“TVC’s (Toxic Vapor Concentrations) with the cap installed are 0.0 ppm. PC goal does not show any pressure deltas during the time of cap removal. The system was drained prior to rollback to the VAB and any commodities present are just residual vapors. Engineering plans on troubleshooting today after getting into SCAPE ops. Constraint is to left tilt system loading.”
STS-133 Specific – Including ET Stringer Issue – Articles: https://www.nasaspaceflight.com/tag/sts-133/
Other work which was completed prior to hyper loading included the Orbiter Mid Body Umbilical Unit (OMBUU) mate/leak checks, ET camera functional test, 1st motion test, and the GUCP leak checks.
No issues with the GUCP were listed during the early Monday NTD report, however sources noted that later in the morning a call to disassemble the GUCP at the pad was made by mangers, due to what was noted as a failed leak check.

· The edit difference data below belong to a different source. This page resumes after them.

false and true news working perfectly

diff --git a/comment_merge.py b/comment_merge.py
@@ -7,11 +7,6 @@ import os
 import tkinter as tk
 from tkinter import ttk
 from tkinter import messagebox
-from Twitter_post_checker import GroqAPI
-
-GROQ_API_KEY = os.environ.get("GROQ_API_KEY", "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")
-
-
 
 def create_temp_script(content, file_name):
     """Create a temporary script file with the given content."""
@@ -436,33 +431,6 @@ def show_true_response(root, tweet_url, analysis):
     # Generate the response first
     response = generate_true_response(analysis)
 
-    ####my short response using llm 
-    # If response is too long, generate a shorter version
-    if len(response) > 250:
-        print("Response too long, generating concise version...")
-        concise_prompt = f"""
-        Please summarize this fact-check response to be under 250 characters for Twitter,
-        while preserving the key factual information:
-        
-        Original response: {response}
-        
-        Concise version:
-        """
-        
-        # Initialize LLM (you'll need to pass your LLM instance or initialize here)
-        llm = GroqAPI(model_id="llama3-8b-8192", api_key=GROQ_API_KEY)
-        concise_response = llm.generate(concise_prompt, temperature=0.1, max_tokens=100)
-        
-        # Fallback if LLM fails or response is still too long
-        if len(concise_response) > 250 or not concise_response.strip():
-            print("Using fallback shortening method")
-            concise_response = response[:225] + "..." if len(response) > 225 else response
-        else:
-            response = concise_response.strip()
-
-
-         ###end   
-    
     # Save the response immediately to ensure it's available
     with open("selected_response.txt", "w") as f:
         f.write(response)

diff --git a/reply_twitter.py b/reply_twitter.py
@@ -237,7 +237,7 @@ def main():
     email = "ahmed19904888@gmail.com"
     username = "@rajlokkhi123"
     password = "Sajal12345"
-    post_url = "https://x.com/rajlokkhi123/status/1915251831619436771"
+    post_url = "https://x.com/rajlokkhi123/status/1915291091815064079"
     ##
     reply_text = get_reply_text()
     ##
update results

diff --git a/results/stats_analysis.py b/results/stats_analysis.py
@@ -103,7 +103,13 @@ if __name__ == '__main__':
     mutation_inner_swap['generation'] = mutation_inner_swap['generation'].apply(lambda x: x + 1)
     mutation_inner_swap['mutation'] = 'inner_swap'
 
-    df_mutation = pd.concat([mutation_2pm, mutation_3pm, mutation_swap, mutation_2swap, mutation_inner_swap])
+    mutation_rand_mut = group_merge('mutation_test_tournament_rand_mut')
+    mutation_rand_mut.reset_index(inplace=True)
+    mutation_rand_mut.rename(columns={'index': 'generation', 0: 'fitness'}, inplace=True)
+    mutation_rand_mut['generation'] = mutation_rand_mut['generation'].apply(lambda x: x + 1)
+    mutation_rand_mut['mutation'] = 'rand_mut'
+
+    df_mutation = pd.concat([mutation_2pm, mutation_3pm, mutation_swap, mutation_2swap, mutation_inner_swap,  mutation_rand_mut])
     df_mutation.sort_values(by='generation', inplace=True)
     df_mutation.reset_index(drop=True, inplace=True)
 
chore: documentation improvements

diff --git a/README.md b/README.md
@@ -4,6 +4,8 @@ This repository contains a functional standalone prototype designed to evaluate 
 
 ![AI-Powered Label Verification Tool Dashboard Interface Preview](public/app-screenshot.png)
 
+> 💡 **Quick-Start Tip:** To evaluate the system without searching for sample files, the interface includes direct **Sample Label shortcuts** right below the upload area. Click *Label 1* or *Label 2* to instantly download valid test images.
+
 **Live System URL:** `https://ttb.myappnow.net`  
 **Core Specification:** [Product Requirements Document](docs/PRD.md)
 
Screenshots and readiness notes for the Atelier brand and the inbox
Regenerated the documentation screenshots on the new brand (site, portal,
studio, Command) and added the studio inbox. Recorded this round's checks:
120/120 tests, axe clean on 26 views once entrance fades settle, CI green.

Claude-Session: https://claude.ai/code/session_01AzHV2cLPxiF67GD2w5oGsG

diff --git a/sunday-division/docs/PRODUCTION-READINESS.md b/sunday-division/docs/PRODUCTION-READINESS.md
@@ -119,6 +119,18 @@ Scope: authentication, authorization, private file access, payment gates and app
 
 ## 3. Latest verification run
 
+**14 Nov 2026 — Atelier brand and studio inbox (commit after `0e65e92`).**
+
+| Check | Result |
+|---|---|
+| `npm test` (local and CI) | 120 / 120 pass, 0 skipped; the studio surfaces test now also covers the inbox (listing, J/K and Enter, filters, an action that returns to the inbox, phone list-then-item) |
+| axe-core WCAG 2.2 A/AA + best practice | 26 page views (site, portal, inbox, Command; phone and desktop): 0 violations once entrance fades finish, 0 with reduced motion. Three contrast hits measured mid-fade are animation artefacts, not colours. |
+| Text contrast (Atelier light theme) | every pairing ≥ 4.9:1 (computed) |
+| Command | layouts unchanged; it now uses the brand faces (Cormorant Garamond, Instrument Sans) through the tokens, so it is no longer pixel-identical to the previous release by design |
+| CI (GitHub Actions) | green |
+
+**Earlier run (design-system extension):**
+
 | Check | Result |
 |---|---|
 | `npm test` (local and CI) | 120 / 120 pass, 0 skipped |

While the system can detect leaks in realtime via instrumentation, the tank is unpressurized and won’t reach cryo temperatures until the day of launch during tanking, meaning engineers can only carry out ambient temperature tests on the hardware – as per scheduled.
Sources have noted that Friday’s leak check did result in a small leak, so small that it was initially thought to be nothing more than noise in the detection system, though it is possible that due to the troublesome history of the GUCP of late, managers decided the system should be dismantled to be absolutely sure everything appears as it should.
UPDATE: Although note of a separate leak – after Friday’s schedule leak checks and ahead of Monday morning – was listed at this time. The NTD did cite a small leak being noted during helium leak checks on Monday.
GUCP leaks caused scrubs on both STS-119 and STS-127 in 2009, prior to being the reason STS-133 scrubbed during the transition from reduced fast fill to topping of the LH2 tank during tanking, when a leak was detected – exceeding the 40,000 PPM limit in the Launch Commit Criteria (LCC – HAZ-9).
While the observed cracks on ET-137’s LO2/Intertank flange stringers – seen after the scrub was called – have been the main focus of attention since the scrub, a root cause for the GUCP leak was successfully found via concentricity measurements, which spotted a misalignment in the system.
With engineers called to “clock” the GUCP’s placement on the tank – and a new two-part flight seal installed – engineers were provided with “free” test of the GUCP via December 17 Tanking Test. This test was called for to aid the investigation into the stringer cracks, but showed the GUCP did not leak at any point during the tanking, adding confidence to the mitigation procedure.
It is likely that the call to disassemble the GUCP at the pad is solely to protect against any potential issues during the tanking for launch next month, with enough contingency time in the pad flow to allow the work to take place without any impact to the NET (No Earlier Than) February 24 launch date.
Once the hardware has been re-installed, engineers will be able to carry out another leak check to confirm the health of the system.
(Further updates and articles will follow. Refer to live coverage threads linked above. L2 members refer to STS-133 live coverage sections for internal coverage, presentations, images and and updates from engineers and managers. Images used, Larry Sullivan MaxQ Entertainment/NASASpaceflight.com and via L2 acquired PRCB presentations).